The Crocodile on Baron Lahanton's Longue River
This small map was prepared to illustrate a section of Baron Lahontan's imaginary west to east Long River (Riviere Longue), rising in distant western mountains and emptying into the upper Mississippi.
Lahontan's Long River was one of the most influential of all cartographic myths, affecting the cartographic landscape of the upper Mississippi, Plains and Rocky Mountain Regions, for nearly fifty years.
The present map shows one of a Crocodile at the top, along with methods of the local Indians hunting and cooking "Boeuf" (Buffalo).
Nouveaux Voyages Dans L'Amerique Septentrionale
Lahontan joined the French Marine Corps and was sent to New France in 1683. He quickly learned the Indian languages and became adept in wilderness survival. He was sent to command Fort St. Joseph, near the present site of Port Huron, Michigan. He spent much of his time in America exploring the region. In 1688 he joined a party of Chippewa Indians in a raid on the Iroquois and later abandoned his fort and went to Michilimackinac. During the following winter he explored the upper Mississippi valley where he allegedly discovered the "Longue River". After several other adventures, including a successful attack on five English frigates in the Gulf of St. Lawrence, he eventually deserted the French military and returned to Europe.
Lahontan's Nouveaux voyages dans l'Amérique septentrionale (1703) was an immensely popular if somewhat fanciful account of his travels. While acknowledging the western terminus of his travels, Lahontan presented Native American reports of a great river, flowing to high mountains, with a great saltwater body beyond the mountains. Lahontan's account of these reports convinced many of the world's greatest intellects of the existence of this mythical waterway, which resulted in his account being accepted and incorporated by most of the major mapmakers of the period.

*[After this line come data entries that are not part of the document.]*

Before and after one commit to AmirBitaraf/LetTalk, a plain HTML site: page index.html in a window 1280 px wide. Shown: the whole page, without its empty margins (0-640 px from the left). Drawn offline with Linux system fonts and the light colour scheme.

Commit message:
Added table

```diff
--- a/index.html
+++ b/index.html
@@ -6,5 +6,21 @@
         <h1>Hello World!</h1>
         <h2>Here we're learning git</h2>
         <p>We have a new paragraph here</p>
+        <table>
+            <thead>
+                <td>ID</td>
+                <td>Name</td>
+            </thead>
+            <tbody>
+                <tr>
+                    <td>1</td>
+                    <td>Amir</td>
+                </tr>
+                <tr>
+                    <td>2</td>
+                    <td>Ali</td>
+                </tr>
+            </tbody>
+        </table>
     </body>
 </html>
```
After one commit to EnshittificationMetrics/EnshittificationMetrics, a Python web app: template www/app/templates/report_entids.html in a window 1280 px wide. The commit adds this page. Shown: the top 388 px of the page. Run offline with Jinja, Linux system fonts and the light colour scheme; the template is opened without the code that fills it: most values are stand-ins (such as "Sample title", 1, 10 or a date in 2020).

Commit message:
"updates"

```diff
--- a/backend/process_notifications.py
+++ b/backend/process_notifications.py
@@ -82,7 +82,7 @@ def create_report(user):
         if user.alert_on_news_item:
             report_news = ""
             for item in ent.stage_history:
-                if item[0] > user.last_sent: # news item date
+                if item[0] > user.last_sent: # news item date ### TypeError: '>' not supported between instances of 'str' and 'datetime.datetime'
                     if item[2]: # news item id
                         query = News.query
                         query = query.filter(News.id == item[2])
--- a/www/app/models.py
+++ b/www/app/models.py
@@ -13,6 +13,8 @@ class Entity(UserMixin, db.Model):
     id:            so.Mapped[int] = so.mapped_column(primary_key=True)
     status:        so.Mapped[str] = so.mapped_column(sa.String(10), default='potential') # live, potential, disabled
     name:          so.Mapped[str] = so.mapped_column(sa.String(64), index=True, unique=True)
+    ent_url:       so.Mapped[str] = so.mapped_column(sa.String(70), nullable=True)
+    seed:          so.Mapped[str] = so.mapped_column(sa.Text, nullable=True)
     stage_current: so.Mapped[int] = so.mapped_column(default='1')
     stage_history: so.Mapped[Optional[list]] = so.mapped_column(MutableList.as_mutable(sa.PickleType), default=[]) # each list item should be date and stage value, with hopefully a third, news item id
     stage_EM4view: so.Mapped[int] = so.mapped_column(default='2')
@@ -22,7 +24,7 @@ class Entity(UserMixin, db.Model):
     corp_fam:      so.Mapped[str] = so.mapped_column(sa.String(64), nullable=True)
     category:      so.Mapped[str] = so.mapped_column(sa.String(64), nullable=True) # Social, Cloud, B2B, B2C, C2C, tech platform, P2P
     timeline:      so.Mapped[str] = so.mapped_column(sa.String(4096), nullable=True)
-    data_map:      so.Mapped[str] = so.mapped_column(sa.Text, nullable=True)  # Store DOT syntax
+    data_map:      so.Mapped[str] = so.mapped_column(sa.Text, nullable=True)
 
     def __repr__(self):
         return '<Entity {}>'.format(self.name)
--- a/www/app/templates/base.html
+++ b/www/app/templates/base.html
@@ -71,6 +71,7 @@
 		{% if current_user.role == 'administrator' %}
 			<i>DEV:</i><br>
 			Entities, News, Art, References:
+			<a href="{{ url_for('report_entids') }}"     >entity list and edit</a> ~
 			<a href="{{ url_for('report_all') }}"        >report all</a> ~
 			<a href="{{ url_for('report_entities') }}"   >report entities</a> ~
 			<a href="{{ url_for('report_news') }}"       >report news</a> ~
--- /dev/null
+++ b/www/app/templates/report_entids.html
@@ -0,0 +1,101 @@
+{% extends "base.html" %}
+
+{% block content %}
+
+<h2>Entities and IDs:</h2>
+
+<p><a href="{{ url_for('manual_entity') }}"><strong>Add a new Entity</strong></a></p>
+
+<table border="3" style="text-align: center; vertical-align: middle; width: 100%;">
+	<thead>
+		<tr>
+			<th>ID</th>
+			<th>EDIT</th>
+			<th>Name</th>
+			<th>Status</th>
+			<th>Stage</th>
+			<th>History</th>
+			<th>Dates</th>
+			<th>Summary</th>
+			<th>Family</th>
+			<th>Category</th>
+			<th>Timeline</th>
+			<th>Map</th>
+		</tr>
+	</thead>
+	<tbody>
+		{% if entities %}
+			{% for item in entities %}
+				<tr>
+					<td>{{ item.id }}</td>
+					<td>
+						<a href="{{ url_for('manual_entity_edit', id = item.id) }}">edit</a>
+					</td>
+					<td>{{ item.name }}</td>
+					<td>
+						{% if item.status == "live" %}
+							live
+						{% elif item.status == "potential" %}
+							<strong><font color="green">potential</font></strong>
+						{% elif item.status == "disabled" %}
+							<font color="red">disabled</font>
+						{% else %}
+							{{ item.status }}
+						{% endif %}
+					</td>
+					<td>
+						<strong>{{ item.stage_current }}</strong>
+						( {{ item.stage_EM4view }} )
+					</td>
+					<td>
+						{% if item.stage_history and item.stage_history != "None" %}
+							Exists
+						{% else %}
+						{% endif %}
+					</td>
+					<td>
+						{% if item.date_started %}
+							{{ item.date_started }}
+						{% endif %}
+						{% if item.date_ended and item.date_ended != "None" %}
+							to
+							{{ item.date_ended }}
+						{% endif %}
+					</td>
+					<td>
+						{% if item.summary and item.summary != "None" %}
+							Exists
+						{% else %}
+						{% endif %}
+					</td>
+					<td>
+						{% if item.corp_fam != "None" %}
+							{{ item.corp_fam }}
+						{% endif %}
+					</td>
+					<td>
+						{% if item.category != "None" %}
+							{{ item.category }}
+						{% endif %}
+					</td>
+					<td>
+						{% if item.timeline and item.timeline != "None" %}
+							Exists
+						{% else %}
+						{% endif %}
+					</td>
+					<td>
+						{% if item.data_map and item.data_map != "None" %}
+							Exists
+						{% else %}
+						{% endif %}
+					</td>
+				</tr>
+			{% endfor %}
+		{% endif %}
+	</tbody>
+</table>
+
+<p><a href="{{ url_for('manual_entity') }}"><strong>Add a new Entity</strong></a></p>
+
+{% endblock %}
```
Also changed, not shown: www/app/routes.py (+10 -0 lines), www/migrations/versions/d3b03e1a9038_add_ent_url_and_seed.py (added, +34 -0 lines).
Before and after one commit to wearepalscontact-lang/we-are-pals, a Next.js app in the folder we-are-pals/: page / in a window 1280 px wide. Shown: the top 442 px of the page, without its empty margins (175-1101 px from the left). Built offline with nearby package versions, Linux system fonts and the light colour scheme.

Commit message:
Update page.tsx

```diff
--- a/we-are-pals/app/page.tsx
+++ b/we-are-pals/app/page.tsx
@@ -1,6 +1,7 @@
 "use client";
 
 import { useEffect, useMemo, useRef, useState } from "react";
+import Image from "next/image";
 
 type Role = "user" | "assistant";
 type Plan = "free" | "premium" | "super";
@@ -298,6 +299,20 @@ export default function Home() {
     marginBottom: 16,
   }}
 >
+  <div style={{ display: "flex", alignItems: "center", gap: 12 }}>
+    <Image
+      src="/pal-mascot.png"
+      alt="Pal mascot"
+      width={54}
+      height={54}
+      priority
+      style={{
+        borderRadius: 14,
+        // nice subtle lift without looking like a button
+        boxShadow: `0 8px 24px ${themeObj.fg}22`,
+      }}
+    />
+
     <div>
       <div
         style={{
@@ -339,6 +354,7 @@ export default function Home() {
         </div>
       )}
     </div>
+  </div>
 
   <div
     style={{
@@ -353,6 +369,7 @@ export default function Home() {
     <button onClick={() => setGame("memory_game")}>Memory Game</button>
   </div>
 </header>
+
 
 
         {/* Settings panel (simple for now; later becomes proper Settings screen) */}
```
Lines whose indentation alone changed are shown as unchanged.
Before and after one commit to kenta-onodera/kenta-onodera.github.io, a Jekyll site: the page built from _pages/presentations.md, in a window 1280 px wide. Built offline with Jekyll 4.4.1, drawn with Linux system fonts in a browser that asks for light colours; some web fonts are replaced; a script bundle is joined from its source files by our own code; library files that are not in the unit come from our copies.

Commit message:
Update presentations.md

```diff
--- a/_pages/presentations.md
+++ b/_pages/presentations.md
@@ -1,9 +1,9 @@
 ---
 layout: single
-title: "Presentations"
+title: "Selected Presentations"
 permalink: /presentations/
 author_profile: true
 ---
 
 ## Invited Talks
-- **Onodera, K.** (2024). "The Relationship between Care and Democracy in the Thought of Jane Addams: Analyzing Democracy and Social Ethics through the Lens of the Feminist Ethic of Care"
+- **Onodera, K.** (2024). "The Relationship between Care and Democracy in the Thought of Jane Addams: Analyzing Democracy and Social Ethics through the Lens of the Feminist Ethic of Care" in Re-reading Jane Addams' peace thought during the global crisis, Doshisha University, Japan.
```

The Riviere Longue was reported along with a short pass through the mountains from which another river flowed (presumably) into the Pacific. He included accounts of Indian tribes who lived on islands in a great lake near the source of the river, and tales of crocodiles filling the waterways. He also used the book, in the form of a dialogue with an Indian named Adorio (The Rat), for a controversial attack on what were then-accepted doctrines of Christianity. The earliest known cartographic representations of the Rocky Mountains are influenced by his work, namely De L'Isle's 1700 map of North America.